Link to post
Share on other sites

I'm beginning to see less and less of a David and Goliath issue.   It is getting to the point in the AAA arena that there is only room for one of each genre.
If you release an FPS the same year as a Halo game you fail.

If you release a sports sim the same year as a Maddon or a Fifa you fail.
If you release an RPG the same year as Bethesda you fail.
If you release an MMO you fail (there is already WOW)

The only exception to this seems to be driving games.

So in actual fact it is really just the Goliath vs Goliaths who are having the problems.

Whilst indies are getting on with it and just releasing games that don't need to sell millions to be a success.   I know indies who are making more than the 30k that DaveTroyer estimated just from doing simple match 3 games.  Indies have a much leaner operation and don't need to be guessing where their money is comming from this time next year.   A lot of indies don't even have full time staff so it is quite easy for people to work on day / weekend jobs to earn a living when sales are slow.

Share this post


Link to post
Share on other sites

I was going to say "the best way to win is to not fight at all". That is, to even avoid having to compete with a Goliath.

 

Then, I remembered how Runescape became the 2nd most popular MMORPG with 6 million players (1 million of them paying), even though it is inferior in just about every way to WoW. I have no idea why 1 million people would choose to pay to play Runescape over WoW. It isn't even very much cheaper.

Share this post


Link to post
Share on other sites

I think the David vs Goliath metaphor isn't quite accurate, as indie games aren't 'fighting' with AAA games in terms of there can be only one winner.
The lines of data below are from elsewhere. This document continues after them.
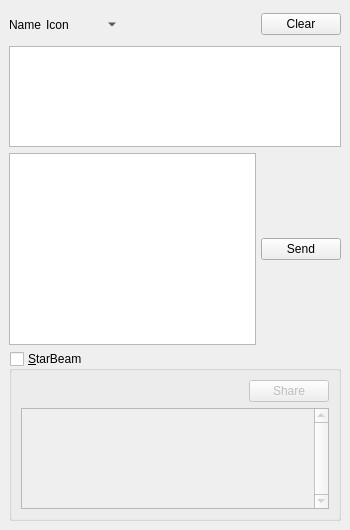
Old version of the form branches/trunk/GoldBug-UI/chatwindow.ui in the repository textbrowser/spot-on.
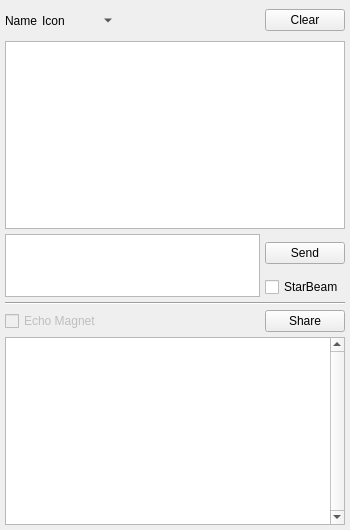
New version of the form. Icons and pictures are not drawn. Custom widgets are drawn as their Qt base class.

```diff
--- a/branches/trunk/GoldBug-UI/chatwindow.ui
+++ b/branches/trunk/GoldBug-UI/chatwindow.ui
@@ -16,6 +16,12 @@
   </property>
   <widget class="QWidget" name="centralwidget">
    <layout class="QVBoxLayout" name="verticalLayout_2">
+    <property name="spacing">
+     <number>5</number>
+    </property>
+    <property name="margin">
+     <number>5</number>
+    </property>
     <item>
      <layout class="QHBoxLayout" name="horizontalLayout_27">
       <property name="spacing">
@@ -101,7 +107,7 @@
       <item>
        <widget class="spoton_textedit" name="message">
         <property name="sizePolicy">
-         <sizepolicy hsizetype="Expanding" vsizetype="Fixed">
+         <sizepolicy hsizetype="Expanding" vsizetype="Ignored">
           <horstretch>0</horstretch>
           <verstretch>0</verstretch>
          </sizepolicy>
@@ -115,6 +121,24 @@
        </widget>
       </item>
       <item>
+       <layout class="QVBoxLayout" name="verticalLayout">
+        <property name="spacing">
+         <number>5</number>
+        </property>
+        <item>
+         <spacer name="verticalSpacer">
+          <property name="orientation">
+           <enum>Qt::Vertical</enum>
+          </property>
+          <property name="sizeHint" stdset="0">
+           <size>
+            <width>20</width>
+            <height>10</height>
+           </size>
+          </property>
+         </spacer>
+        </item>
+        <item>
        <widget class="QPushButton" name="sendMessage">
         <property name="toolTip">
          <string>&lt;html&gt;&lt;head/&gt;&lt;body&gt;&lt;table border=&quot;0&quot; style=&quot; margin-top:0px; margin-bottom:0px; margin-left:0px; margin-right:0px;&quot; width=&quot;754&quot; cellspacing=&quot;2&quot; cellpadding=&quot;0&quot;&gt;&lt;tr&gt;&lt;td colspan=&quot;3&quot; bgcolor=&quot;#ffffca&quot;&gt;&lt;p align=&quot;center&quot;&gt;&lt;span style=&quot; font-size:18pt; font-weight:600;&quot;&gt;List of Emoticons&lt;/span&gt;&lt;/p&gt;&lt;/td&gt;&lt;td width=&quot;20&quot; rowspan=&quot;10&quot; bgcolor=&quot;#66cc99&quot;/&gt;&lt;td width=&quot;120&quot; bgcolor=&quot;#ffffca&quot;&gt;&lt;p align=&quot;center&quot;&gt;&lt;span style=&quot; font-size:18pt;&quot;&gt;:-)(-:&lt;/span&gt;&lt;/p&gt;&lt;/td&gt;&lt;td width=&quot;110&quot; bgcolor=&quot;#ffffca&quot;&gt;&lt;p&gt;&lt;span style=&quot; font-size:18pt;&quot;&gt;kiss&lt;/span&gt;&lt;/p&gt;&lt;/td&gt;&lt;td width=&quot;70&quot; bgcolor=&quot;#ffffca&quot;&gt;&lt;p align=&quot;center&quot;&gt;&lt;img src=&quot;:/emoticons/kiss.png&quot;/&gt;&lt;/p&gt;&lt;/td&gt;&lt;/tr&gt;&lt;tr&gt;&lt;td width=&quot;120&quot; bgcolor=&quot;#ffffca&quot;&gt;&lt;p align=&quot;center&quot;&gt;&lt;span style=&quot; font-size:18pt;&quot;&gt;O:-)&lt;/span&gt;&lt;/p&gt;&lt;/td&gt;&lt;td width=&quot;110&quot; bgcolor=&quot;#ffffca&quot;&gt;&lt;p&gt;&lt;span style=&quot; font-size:18pt;&quot;&gt;angel&lt;/span&gt;&lt;/p&gt;&lt;/td&gt;&lt;td width=&quot;70&quot; bgcolor=&quot;#ffffca&quot;&gt;&lt;p align=&quot;center&quot;&gt;&lt;img src=&quot;:/emoticons/angel.png&quot;/&gt;&lt;/p&gt;&lt;/td&gt;&lt;td bgcolor=&quot;#ffffca&quot;&gt;&lt;p align=&quot;center&quot;&gt;&lt;span style=&quot; font-size:18pt;&quot;&gt;:|&lt;/span&gt;&lt;/p&gt;&lt;/td&gt;&lt;td bgcolor=&quot;#ffffca&quot;&gt;&lt;p&gt;&lt;span style=&quot; font-size:18pt;&quot;&gt;neutral&lt;/span&gt;&lt;/p&gt;&lt;/td&gt;&lt;td bgcolor=&quot;#ffffca&quot;&gt;&lt;p align=&quot;center&quot;&gt;&lt;img src=&quot;:/emoticons/neutral.png&quot;/&gt;&lt;/p&gt;&lt;/td&gt;&lt;/tr&gt;&lt;tr&gt;&lt;td bgcolor=&quot;#ffffca&quot;&gt;&lt;p align=&quot;center&quot;&gt;&lt;span style=&quot; font-size:18pt; background-color:#ffffca;&quot;&gt;:-||&lt;/span&gt;&lt;/p&gt;&lt;/td&gt;&lt;td bgcolor=&quot;#ffffca&quot;&gt;&lt;p&gt;&lt;span style=&quot; font-size:18pt;&quot;&gt;angry&lt;/span&gt;&lt;/p&gt;&lt;/td&gt;&lt;td bgcolor=&quot;#ffffca&quot;&gt;&lt;p align=&quot;center&quot;&gt;&lt;img src=&quot;:/emoticons/angry.png&quot;/&gt;&lt;/p&gt;&lt;/td&gt;&lt;td bgcolor=&quot;#ffffca&quot;&gt;&lt;p align=&quot;center&quot;&gt;&lt;span style=&quot; font-size:18pt;&quot;&gt;(t)&lt;/span&gt;&lt;/p&gt;&lt;/td&gt;&lt;td bgcolor=&quot;#ffffca&quot;&gt;&lt;p&gt;&lt;span style=&quot; font-size:18pt;&quot;&gt;phone&lt;/span&gt;&lt;/p&gt;&lt;/td&gt;&lt;td bgcolor=&quot;#ffffca&quot;&gt;&lt;p align=&quot;center&quot;&gt;&lt;img src=&quot;:/emoticons/phone.png&quot;/&gt;&lt;/p&gt;&lt;/td&gt;&lt;/tr&gt;&lt;tr&gt;&lt;td bgcolor=&quot;#ffffca&quot;&gt;&lt;p align=&quot;center&quot;&gt;&lt;span style=&quot; font-size:18pt;&quot;&gt;:-/ &lt;/span&gt;&lt;/p&gt;&lt;/td&gt;&lt;td bgcolor=&quot;#ffffca&quot;&gt;&lt;p&gt;&lt;span style=&quot; font-size:18pt;&quot;&gt;confused&lt;/span&gt;&lt;/p&gt;&lt;/td&gt;&lt;td bgcolor=&quot;#ffffca&quot;&gt;&lt;p align=&quot;center&quot;&gt;&lt;img src=&quot;:/emoticons/confused.png&quot;/&gt;&lt;/p&gt;&lt;/td&gt;&lt;td bgcolor=&quot;#ffffca&quot;&gt;&lt;p align=&quot;center&quot;&gt;&lt;span style=&quot; font-size:18pt;&quot;&gt;@&amp;gt;--&amp;gt;--&lt;/span&gt;&lt;/p&gt;&lt;/td&gt;&lt;td bgcolor=&quot;#ffffca&quot;&gt;&lt;p&gt;&lt;span style=&quot; font-size:18pt;&quot;&gt;rose&lt;/span&gt;&lt;/p&gt;&lt;/td&gt;&lt;td bgcolor=&quot;#ffffca&quot;&gt;&lt;p align=&quot;center&quot;&gt;&lt;img src=&quot;:/emoticons/rose.png&quot;/&gt;&lt;/p&gt;&lt;/td&gt;&lt;/tr&gt;&lt;tr&gt;&lt;td bgcolor=&quot;#ffffca&quot;&gt;&lt;p align=&quot;center&quot;&gt;&lt;span style=&quot; font-size:18pt;&quot;&gt;8-)&lt;/span&gt;&lt;/p&gt;&lt;/td&gt;&lt;td bgcolor=&quot;#ffffca&quot;&gt;&lt;p&gt;&lt;span style=&quot; font-size:18pt;&quot;&gt;cool&lt;/span&gt;&lt;/p&gt;&lt;/td&gt;&lt;td bgcolor=&quot;#ffffca&quot;&gt;&lt;p align=&quot;center&quot;&gt;&lt;img src=&quot;:/emoticons/glasses-cool.png&quot;/&gt;&lt;/p&gt;&lt;/td&gt;&lt;td bgcolor=&quot;#ffffca&quot;&gt;&lt;p align=&quot;center&quot;&gt;&lt;span style=&quot; font-size:18pt;&quot;&gt;:-(&lt;/span&gt;&lt;/p&gt;&lt;/td&gt;&lt;td bgcolor=&quot;#ffffca&quot;&gt;&lt;p&gt;&lt;span style=&quot; font-size:18pt;&quot;&gt;sad&lt;/span&gt;&lt;/p&gt;&lt;/td&gt;&lt;td bgcolor=&quot;#ffffca&quot;&gt;&lt;p align=&quot;center&quot;&gt;&lt;img src=&quot;:/emoticons/sad.png&quot;/&gt;&lt;/p&gt;&lt;/td&gt;&lt;/tr&gt;&lt;tr&gt;&lt;td bgcolor=&quot;#ffffca&quot;&gt;&lt;p align=&quot;center&quot;&gt;&lt;span style=&quot; font-size:18pt;&quot;&gt;:'(&lt;/span&gt;&lt;/p&gt;&lt;/td&gt;&lt;td bgcolor=&quot;#ffffca&quot;&gt;&lt;p&gt;&lt;span style=&quot; font-size:18pt;&quot;&gt;crying&lt;/span&gt;&lt;/p&gt;&lt;/td&gt;&lt;td bgcolor=&quot;#ffffca&quot;&gt;&lt;p align=&quot;center&quot;&gt;&lt;img src=&quot;:/emoticons/crying.png&quot;/&gt;&lt;/p&gt;&lt;/td&gt;&lt;td bgcolor=&quot;#ffffca&quot;&gt;&lt;p align=&quot;center&quot;&gt;&lt;span style=&quot; font-size:18pt;&quot;&gt;:-O&lt;/span&gt;&lt;/p&gt;&lt;/td&gt;&lt;td bgcolor=&quot;#ffffca&quot;&gt;&lt;p&gt;&lt;span style=&quot; font-size:18pt;&quot;&gt;shocked&lt;/span&gt;&lt;/p&gt;&lt;/td&gt;&lt;td bgcolor=&quot;#ffffca&quot;&gt;&lt;p align=&quot;center&quot;&gt;&lt;img src=&quot;:/emoticons/shocked.png&quot;/&gt;&lt;/p&gt;&lt;/td&gt;&lt;/tr&gt;&lt;tr&gt;&lt;td bgcolor=&quot;#ffffca&quot;&gt;&lt;p align=&quot;center&quot;&gt;&lt;span style=&quot; font-size:18pt;&quot;&gt;o-)&lt;/span&gt;&lt;/p&gt;&lt;/td&gt;&lt;td bgcolor=&quot;#ffffca&quot;&gt;&lt;p&gt;&lt;span style=&quot; font-size:18pt;&quot;&gt;cyclops&lt;/span&gt;&lt;/p&gt;&lt;/td&gt;&lt;td bgcolor=&quot;#ffffca&quot;&gt;&lt;p align=&quot;center&quot;&gt;&lt;img src=&quot;:/emoticons/cyclops.png&quot;/&gt;&lt;/p&gt;&lt;/td&gt;&lt;td bgcolor=&quot;#ffffca&quot;&gt;&lt;p align=&quot;center&quot;&gt;&lt;span style=&quot; font-size:18pt;&quot;&gt;C:-)&lt;/span&gt;&lt;/p&gt;&lt;/td&gt;&lt;td bgcolor=&quot;#ffffca&quot;&gt;&lt;p&gt;&lt;span style=&quot; font-size:18pt;&quot;&gt;skywalker&lt;/span&gt;&lt;/p&gt;&lt;/td&gt;&lt;td bgcolor=&quot;#ffffca&quot;&gt;&lt;p align=&quot;center&quot;&gt;&lt;img src=&quot;:/emoticons/skywalker.png&quot;/&gt;&lt;/p&gt;&lt;/td&gt;&lt;/tr&gt;&lt;tr&gt;&lt;td bgcolor=&quot;#ffffca&quot;&gt;&lt;p align=&quot;center&quot;&gt;&lt;span style=&quot; font-size:18pt;&quot;&gt;}:)&lt;/span&gt;&lt;/p&gt;&lt;/td&gt;&lt;td bgcolor=&quot;#ffffca&quot;&gt;&lt;p&gt;&lt;span style=&quot; font-size:18pt;&quot;&gt;devil&lt;/span&gt;&lt;/p&gt;&lt;/td&gt;&lt;td bgcolor=&quot;#ffffca&quot;&gt;&lt;p align=&quot;center&quot;&gt;&lt;img src=&quot;:/emoticons/devil.png&quot;/&gt;&lt;/p&gt;&lt;/td&gt;&lt;td bgcolor=&quot;#ffffca&quot;&gt;&lt;p align=&quot;center&quot;&gt;&lt;span style=&quot; font-size:18pt;&quot;&gt;:-)&lt;/span&gt;&lt;/p&gt;&lt;/td&gt;&lt;td bgcolor=&quot;#ffffca&quot;&gt;&lt;p&gt;&lt;span style=&quot; font-size:18pt;&quot;&gt;smile&lt;/span&gt;&lt;/p&gt;&lt;/td&gt;&lt;td bgcolor=&quot;#ffffca&quot;&gt;&lt;p align=&quot;center&quot;&gt;&lt;img src=&quot;:/emoticons/smile.png&quot;/&gt;&lt;/p&gt;&lt;/td&gt;&lt;/tr&gt;&lt;tr&gt;&lt;td bgcolor=&quot;#ffffca&quot;&gt;&lt;p align=&quot;center&quot;&gt;&lt;span style=&quot; font-size:18pt;&quot;&gt;:-D&lt;/span&gt;&lt;/p&gt;&lt;/td&gt;&lt;td bgcolor=&quot;#ffffca&quot;&gt;&lt;p&gt;&lt;span style=&quot; font-size:18pt;&quot;&gt;laugh&lt;/span&gt;&lt;/p&gt;&lt;/td&gt;&lt;td bgcolor=&quot;#ffffca&quot;&gt;&lt;p align=&quot;center&quot;&gt;&lt;img src=&quot;:/emoticons/laugh.png&quot;/&gt;&lt;/p&gt;&lt;/td&gt;&lt;td bgcolor=&quot;#ffffca&quot;&gt;&lt;p align=&quot;center&quot;&gt;&lt;span style=&quot; font-size:18pt;&quot;&gt;:-P&lt;/span&gt;&lt;/p&gt;&lt;/td&gt;&lt;td bgcolor=&quot;#ffffca&quot;&gt;&lt;p&gt;&lt;span style=&quot; font-size:18pt;&quot;&gt;tongue&lt;/span&gt;&lt;/p&gt;&lt;/td&gt;&lt;td bgcolor=&quot;#ffffca&quot;&gt;&lt;p align=&quot;center&quot;&gt;&lt;img src=&quot;:/emoticons/tongue.png&quot;/&gt;&lt;/p&gt;&lt;/td&gt;&lt;/tr&gt;&lt;tr&gt;&lt;td bgcolor=&quot;#ffffca&quot;&gt;&lt;p align=&quot;center&quot;&gt;&lt;span style=&quot; font-size:18pt;&quot;&gt;:-))&lt;/span&gt;&lt;/p&gt;&lt;/td&gt;&lt;td bgcolor=&quot;#ffffca&quot;&gt;&lt;p&gt;&lt;span style=&quot; font-size:18pt;&quot;&gt;happy&lt;/span&gt;&lt;/p&gt;&lt;/td&gt;&lt;td bgcolor=&quot;#ffffca&quot;&gt;&lt;p align=&quot;center&quot;&gt;&lt;img src=&quot;:/emoticons/happy.png&quot;/&gt;&lt;/p&gt;&lt;/td&gt;&lt;td bgcolor=&quot;#ffffca&quot;&gt;&lt;p align=&quot;center&quot;&gt;&lt;span style=&quot; font-size:18pt;&quot;&gt;;)&lt;/span&gt;&lt;/p&gt;&lt;/td&gt;&lt;td bgcolor=&quot;#ffffca&quot;&gt;&lt;p&gt;&lt;span style=&quot; font-size:18pt;&quot;&gt;wink&lt;/span&gt;&lt;/p&gt;&lt;/td&gt;&lt;td bgcolor=&quot;#ffffca&quot;&gt;&lt;p align=&quot;center&quot;&gt;&lt;img src=&quot;:/emoticons/wink.png&quot;/&gt;&lt;/p&gt;&lt;/td&gt;&lt;/tr&gt;&lt;/table&gt;&lt;/body&gt;&lt;/html&gt;</string>
@@ -124,43 +148,72 @@
         </property>
        </widget>
       </item>
-     </layout>
+        <item>
+         <spacer name="verticalSpacer_2">
+          <property name="orientation">
+           <enum>Qt::Vertical</enum>
+          </property>
+          <property name="sizeHint" stdset="0">
+           <size>
+            <width>20</width>
+            <height>10</height>
+           </size>
+          </property>
+         </spacer>
     </item>
     <item>
-     <widget class="QGroupBox" name="box">
-      <property name="title">
-       <string>&amp;StarBeam</string>
-      </property>
-      <property name="checkable">
-       <bool>true</bool>
-      </property>
-      <property name="checked">
-       <bool>false</bool>
+         <widget class="QCheckBox" name="starbeam">
+          <property name="toolTip">
+           <string>&lt;html&gt;&lt;head/&gt;&lt;body&gt;&lt;p&gt;Show all StarBeam mosaics.&lt;/p&gt;&lt;/body&gt;&lt;/html&gt;</string>
+          </property>
+          <property name="text">
+           <string>StarBeam</string>
+          </property>
+         </widget>
+        </item>
+       </layout>
+      </item>
+     </layout>
+    </item>
+    <item>
+     <widget class="Line" name="line">
+      <property name="orientation">
+       <enum>Qt::Horizontal</enum>
       </property>
-      <layout class="QVBoxLayout" name="verticalLayout">
+     </widget>
+    </item>
        <item>
         <layout class="QHBoxLayout" name="horizontalLayout_2">
          <property name="spacing">
           <number>5</number>
          </property>
          <item>
-          <spacer name="horizontalSpacer">
-           <property name="orientation">
-            <enum>Qt::Horizontal</enum>
-           </property>
-           <property name="sizeHint" stdset="0">
-            <size>
-             <width>40</width>
-             <height>20</height>
-            </size>
-           </property>
-          </spacer>
+       <widget class="QCheckBox" name="echo">
+        <property name="enabled">
+         <bool>false</bool>
+        </property>
+        <property name="sizePolicy">
+         <sizepolicy hsizetype="Expanding" vsizetype="Fixed">
+          <horstretch>0</horstretch>
+          <verstretch>0</verstretch>
+         </sizepolicy>
+        </property>
+        <property name="layoutDirection">
+         <enum>Qt::LeftToRight</enum>
+        </property>
+        <property name="text">
+         <string>Echo Magnet</string>
+        </property>
+       </widget>
          </item>
          <item>
           <widget class="QPushButton" name="share">
            <property name="toolTip">
             <string>Share a StarBeam.</string>
            </property>
+        <property name="layoutDirection">
+         <enum>Qt::LeftToRight</enum>
+        </property>
            <property name="text">
             <string>Share</string>
            </property>
@@ -170,6 +223,9 @@
        </item>
        <item>
         <widget class="QTableView" name="table">
+      <property name="layoutDirection">
+       <enum>Qt::LeftToRight</enum>
+      </property>
          <property name="verticalScrollBarPolicy">
           <enum>Qt::ScrollBarAlwaysOn</enum>
          </property>
@@ -185,6 +241,9 @@
          <property name="sortingEnabled">
           <bool>true</bool>
          </property>
+      <attribute name="horizontalHeaderDefaultSectionSize">
+       <number>200</number>
+      </attribute>
          <attribute name="horizontalHeaderMinimumSectionSize">
           <number>200</number>
          </attribute>
@@ -195,9 +254,6 @@
        </item>
       </layout>
      </widget>
-    </item>
-   </layout>
-  </widget>
  </widget>
  <customwidgets>
   <customwidget>
```
Left out of the diff: 2 changed lines with no effect on the pictures. Lines whose indentation alone changed are shown as unchanged.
That probably only applies to sales numbers and the total public exposure/appeal.

But most gamers I know play mainstream games along with whatever niche games they're interested in. With things like the Humble Indie Bundle and sites that generally list indie games I've gotten the feeling that lots of my friends have gotten to play more indie games over the years. And that's just PC I'm talking about - I know that, say, the xbox market has a ton of indie games, but i don't own an xbox so i can't comment

 

Do indie games get as much money and popularity as AAA titles? No.

Are indie games a growing market right now? I'd say yes, they have been for a while. 

So, I think things are looking up for indie devs, even if they aren't "winning" when compared with the AAA companies.

Share this post


Link to post
Share on other sites

Do indie games get as much money and popularity as AAA titles? No.



No indie games don't make more than AAA games but indie "developers" earn a much bigger slice of the pie.  Even casual freelance indies can earn double what a pro XBOX or PS3 dev earns.

Share this post


Link to post
Share on other sites

No indie games don't make more than AAA games but indie "developers" earn a much bigger slice of the pie.  Even casual freelance indies can earn double what a pro XBOX or PS3 dev earns.

I think that comparison is a little disingenuous: every dev in an AAA shop takes home a paycheck at the end of the day, whereas only a small minority of indie devs are making enough to cover their living expenses.

 

It's the difference between having a day job, and gambling for a living. Sure, the gambler has the potential to become rich overnight - but most of the time he's a hell of a lot more broke than the guy with the day job.

Share this post


Link to post
Share on other sites

I think Indies are more like Lilliputians rather than David in comparison to Goliaths.

 

I see no point in fighting against them in their own game. I am working on a web based game that will compete against a eight figure worth company. I know that I can't beat them in their playfield so I am intent on redefining rules instead.

 

I think Indies should rely on forgotten parts of gaming. As competition is getting harsher and getting a return from 'investment' is being harder, Goliaths favor proven methods as stated above.

 

Remember good old days of PC gaming, (or even Commodore 64 gaming), there were many games from various genres. Now most of them are deserted. For example , I believe there is still room for a new Broken Sword. Also, thanks to 'primitivity' of smartphones and tablets, retrogaming is on the rise.

Share this post


Link to post
Share on other sites
Sign in to follow this